--- EXTRACTED ENTRIES ---
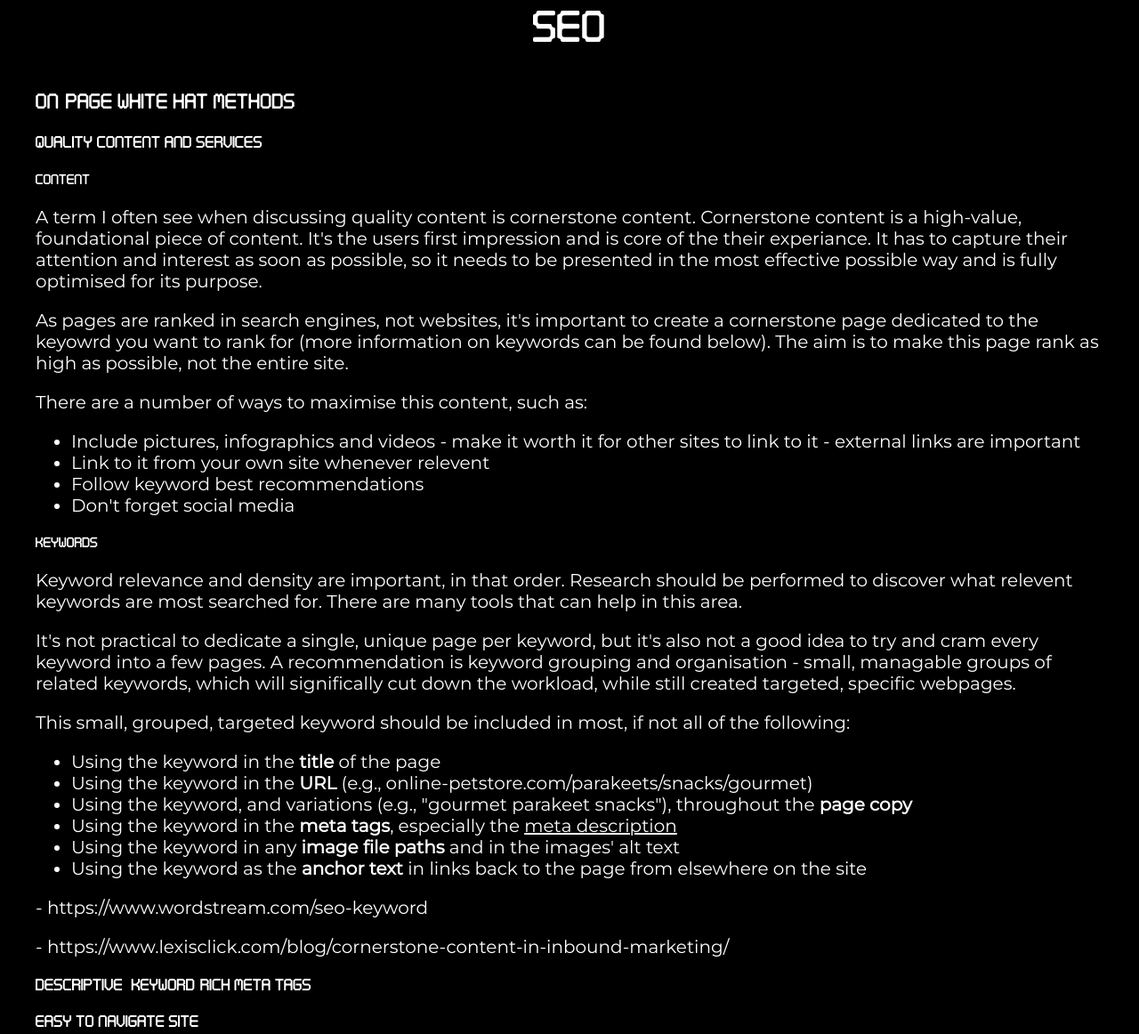
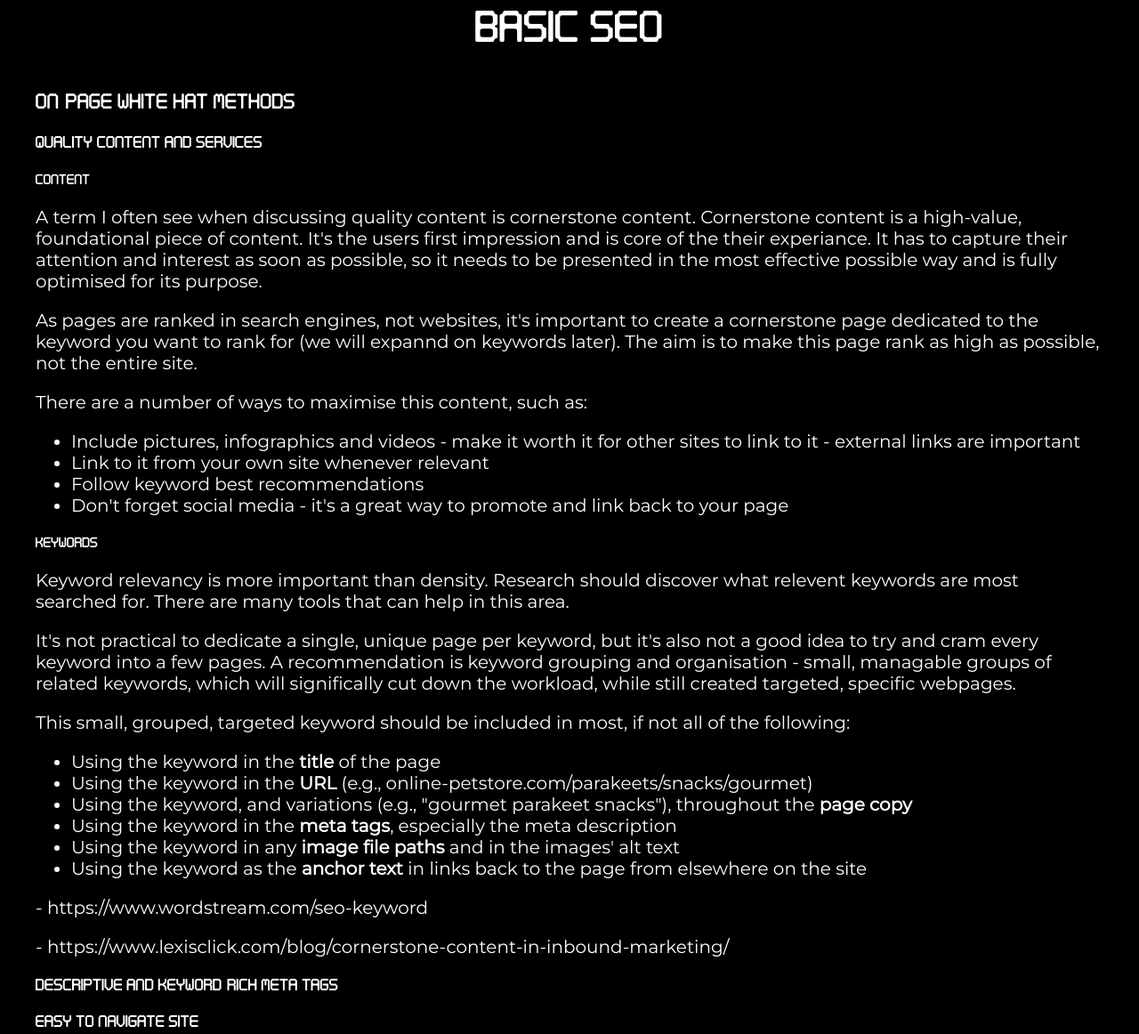
Before and after one commit to cassas00/fundamentals, a website: page html.html in a window 1280 px wide. Shown: the part 1851-3013 px from the top of the page at 89% size. Drawn offline with Linux system fonts and the light colour scheme; some packages are replaced by stand-ins of ours.

Commit message:
Correct typo

```diff
--- a/html.html
+++ b/html.html
@@ -171,9 +171,7 @@
         <h1><a id="section-2"></a>Accessability</h1>
       </section>
       <section>
-        <h1><a id="section-3"></a>SEO</h1>
-
-
+        <h1><a id="section-3"></a>Basic SEO</h1>
 
         <h2>On-Page White Hat Methods</h2>
         <h3>Quality content and services</h3>
@@ -181,19 +179,19 @@
         <h4>Content</h4>
 
         <p>A term I often see when discussing quality content is cornerstone content. Cornerstone content is a high-value, foundational piece of content. It's the users first impression and is core of the their experiance. It has to capture their attention and interest as soon as possible, so it needs to be presented in the most effective possible way and is fully optimised for its purpose.</p>
-        <p>As pages are ranked in search engines, not websites, it's important to create a cornerstone page dedicated to the keyowrd you want to rank for (more information on keywords can be found below). The aim is to make this page rank as high as possible, not the entire site.</p>
+        <p>As pages are ranked in search engines, not websites, it's important to create a cornerstone page dedicated to the keyword you want to rank for (we will expannd on keywords later). The aim is to make this page rank as high as possible, not the entire site.</p>
         <p>There are a number of ways to maximise this content, such as:</p>
         <ul>
           <li>Include pictures, infographics and videos - make it worth it for other sites to link to it - external links are important</li>
-          <li>Link to it from your own site whenever relevent</li>
+          <li>Link to it from your own site whenever relevant</li>
           <li>Follow keyword best recommendations</li>
-          <li>Don't forget social media</li>
+          <li>Don't forget social media - it's a great way to promote and link back to your page</li>
         </ul>
 
 
         <h4>Keywords</h4>
 
-        <p>Keyword relevance and density are important, in that order. Research should be performed to discover what relevent keywords are most searched for. There are many tools that can help in this area.</p>
+        <p>Keyword relevancy is more important than density. Research should discover what relevent keywords are most searched for. There are many tools that can help in this area.</p>
 
         <p>It's not practical to dedicate a single, unique page per keyword, but it's also not a good idea to try and cram every keyword into a few pages. A recommendation is keyword grouping and organisation - small, managable groups of related keywords, which will significally cut down the workload, while still created targeted, specific webpages. </p>
 
@@ -202,7 +200,7 @@
         <ul><li>Using the keyword in the&nbsp;<strong>title</strong>&nbsp;of the page</li>
           <li>Using the keyword in the&nbsp;<strong>URL</strong>&nbsp;(e.g., <span>online-petstore.com/parakeets/snacks/gourmet</span>)</li>
           <li>Using the keyword, and variations (e.g., "gourmet parakeet snacks"), throughout the&nbsp;<strong>page copy</strong></li>
-          <li>Using the keyword in the&nbsp;<strong>meta tags</strong>, especially the&nbsp;<a href="/meta-description" title=" meta tag description">meta description</a></li>
+          <li>Using the keyword in the&nbsp;<strong>meta tags</strong>, especially the meta description</li>
           <li>Using the keyword in any&nbsp;<strong>image file paths</strong>&nbsp;and in the images' alt text</li>
           <li>Using the keyword as the&nbsp;<strong>anchor text</strong>&nbsp;in links back to the page from elsewhere on the site</li>
         </ul>
@@ -212,7 +210,7 @@
 
 
 
-        <h3>Descriptive, keyword-rich meta tags</h3>
+        <h3>Descriptive and keyword-rich meta tags</h3>
         <h3>Easy to navigate site</h3>
 
       </section>
```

--- WHAT THIS TASK INVOLVES ---
Without the pictures, repeat all the records word for word.

--- WRITTEN RESPONSE ---
Before and after one commit to cassas00/fundamentals, a website: page html.html in a window 1280 px wide. Shown: the part 1851-3013 px from the top of the page at 89% size. Drawn offline with Linux system fonts and the light colour scheme; some packages are replaced by stand-ins of ours.

Commit message:
Correct typo

```diff
--- a/html.html
+++ b/html.html
@@ -171,9 +171,7 @@
         <h1><a id="section-2"></a>Accessability</h1>
       </section>
       <section>
-        <h1><a id="section-3"></a>SEO</h1>
-
-
+        <h1><a id="section-3"></a>Basic SEO</h1>
 
         <h2>On-Page White Hat Methods</h2>
         <h3>Quality content and services</h3>
@@ -181,19 +179,19 @@
         <h4>Content</h4>
 
         <p>A term I often see when discussing quality content is cornerstone content. Cornerstone content is a high-value, foundational piece of content. It's the users first impression and is core of the their experiance. It has to capture their attention and interest as soon as possible, so it needs to be presented in the most effective possible way and is fully optimised for its purpose.</p>
-        <p>As pages are ranked in search engines, not websites, it's important to create a cornerstone page dedicated to the keyowrd you want to rank for (more information on keywords can be found below). The aim is to make this page rank as high as possible, not the entire site.</p>
+        <p>As pages are ranked in search engines, not websites, it's important to create a cornerstone page dedicated to the keyword you want to rank for (we will expannd on keywords later). The aim is to make this page rank as high as possible, not the entire site.</p>
         <p>There are a number of ways to maximise this content, such as:</p>
         <ul>
           <li>Include pictures, infographics and videos - make it worth it for other sites to link to it - external links are important</li>
-          <li>Link to it from your own site whenever relevent</li>
+          <li>Link to it from your own site whenever relevant</li>
           <li>Follow keyword best recommendations</li>
-          <li>Don't forget social media</li>
+          <li>Don't forget social media - it's a great way to promote and link back to your page</li>
         </ul>
 
 
         <h4>Keywords</h4>
 
-        <p>Keyword relevance and density are important, in that order. Research should be performed to discover what relevent keywords are most searched for. There are many tools that can help in this area.</p>
+        <p>Keyword relevancy is more important than density. Research should discover what relevent keywords are most searched for. There are many tools that can help in this area.</p>
 
         <p>It's not practical to dedicate a single, unique page per keyword, but it's also not a good idea to try and cram every keyword into a few pages. A recommendation is keyword grouping and organisation - small, managable groups of related keywords, which will significally cut down the workload, while still created targeted, specific webpages. </p>
 
@@ -202,7 +200,7 @@
         <ul><li>Using the keyword in the&nbsp;<strong>title</strong>&nbsp;of the page</li>
           <li>Using the keyword in the&nbsp;<strong>URL</strong>&nbsp;(e.g., <span>online-petstore.com/parakeets/snacks/gourmet</span>)</li>
           <li>Using the keyword, and variations (e.g., "gourmet parakeet snacks"), throughout the&nbsp;<strong>page copy</strong></li>
-          <li>Using the keyword in the&nbsp;<strong>meta tags</strong>, especially the&nbsp;<a href="/meta-description" title=" meta tag description">meta description</a></li>
+          <li>Using the keyword in the&nbsp;<strong>meta tags</strong>, especially the meta description</li>
           <li>Using the keyword in any&nbsp;<strong>image file paths</strong>&nbsp;and in the images' alt text</li>
           <li>Using the keyword as the&nbsp;<strong>anchor text</strong>&nbsp;in links back to the page from elsewhere on the site</li>
         </ul>
@@ -212,7 +210,7 @@
 
 
 
-        <h3>Descriptive, keyword-rich meta tags</h3>
+        <h3>Descriptive and keyword-rich meta tags</h3>
         <h3>Easy to navigate site</h3>
 
       </section>
```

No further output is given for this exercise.